Sometimes you may find yourself in a location you aren’t familiar with when a tornado hits. Here are our tips on what to do if you get caught in one of these locations.
In a structure. A structure is typically a sturdy building such as a hospital, school, high-rise, mall or nursing home. If you find yourself in one of these buildings during a tornado warning, move calmly and quickly to a safe space such as a basement or storm cellar. If you don’t have access to these, proceed to an interior hallway or room on the lowest floor of the building that you can get to. Make an effort to stay away from all windows and put as many walls in between you and the outside. For more protection, you can also use your arms to cover your head and neck.

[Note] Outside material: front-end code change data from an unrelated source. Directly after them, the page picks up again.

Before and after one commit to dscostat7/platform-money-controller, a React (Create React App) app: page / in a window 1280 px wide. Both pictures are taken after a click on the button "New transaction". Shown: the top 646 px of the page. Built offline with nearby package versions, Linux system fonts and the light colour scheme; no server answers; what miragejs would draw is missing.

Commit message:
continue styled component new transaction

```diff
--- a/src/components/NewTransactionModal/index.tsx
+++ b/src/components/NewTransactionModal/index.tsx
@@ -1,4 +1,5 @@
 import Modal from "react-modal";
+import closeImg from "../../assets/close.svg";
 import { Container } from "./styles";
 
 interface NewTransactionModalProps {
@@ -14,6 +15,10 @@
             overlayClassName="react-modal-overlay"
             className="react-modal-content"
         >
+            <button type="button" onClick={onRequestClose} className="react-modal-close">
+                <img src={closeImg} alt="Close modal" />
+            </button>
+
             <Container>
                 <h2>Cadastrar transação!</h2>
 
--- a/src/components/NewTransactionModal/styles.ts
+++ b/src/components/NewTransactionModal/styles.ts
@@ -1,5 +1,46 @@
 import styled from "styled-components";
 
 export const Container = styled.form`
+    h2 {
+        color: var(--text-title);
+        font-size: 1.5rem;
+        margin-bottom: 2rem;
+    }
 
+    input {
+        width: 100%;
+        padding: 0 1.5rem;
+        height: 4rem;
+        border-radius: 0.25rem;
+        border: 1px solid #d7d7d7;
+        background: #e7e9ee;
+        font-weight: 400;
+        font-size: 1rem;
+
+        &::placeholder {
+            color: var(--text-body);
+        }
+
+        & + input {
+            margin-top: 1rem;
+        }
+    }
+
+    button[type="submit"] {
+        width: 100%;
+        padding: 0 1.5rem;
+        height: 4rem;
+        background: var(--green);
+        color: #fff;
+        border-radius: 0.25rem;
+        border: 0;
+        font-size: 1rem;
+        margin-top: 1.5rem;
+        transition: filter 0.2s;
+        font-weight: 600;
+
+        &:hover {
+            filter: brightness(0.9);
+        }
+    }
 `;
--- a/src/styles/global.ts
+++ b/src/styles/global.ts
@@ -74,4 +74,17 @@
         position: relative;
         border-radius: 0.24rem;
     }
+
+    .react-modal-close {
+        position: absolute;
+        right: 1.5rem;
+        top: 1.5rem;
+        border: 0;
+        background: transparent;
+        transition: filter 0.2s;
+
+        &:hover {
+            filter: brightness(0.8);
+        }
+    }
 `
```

In a manufactured building. These buildings are not typically safe to be in when a tornado hits. Manufactured buildings include homes, offices, or mobile homes. If possible, evacuate immediately and go to a storm shelter, or the lowest floor of a sturdy building. If you have no time to evacuate, proceed to an interior hallway or room on the lowest floor of the building. Mobile homes, even if they’re tied down, can’t protect you from the force of a tornado.
Outside. Being outside during a tornado can be terrifying. Currently, there is no research-based recommendation on what the best protocol is if you find yourself outside during a tornado. However, you do have some options that can help protect you from the storm. You can try to get to the nearest shelter ASAP if you feel it is safe to drive. If you spot flying debris, pull over in a safe spot out of traffic, stay buckled in your seat and cover yourself with a blanket, jacket or cushion that you have in the car. If you don’t have access to a car, lie down on your stomach in a noticeably lower area of the ground and cover your head and neck with your arms.
No matter the situation, never take shelter under an overpass or bridge or try to outrun a storm in a traffic congested area. Always look out for flying debris as this causes most fatalities and injuries.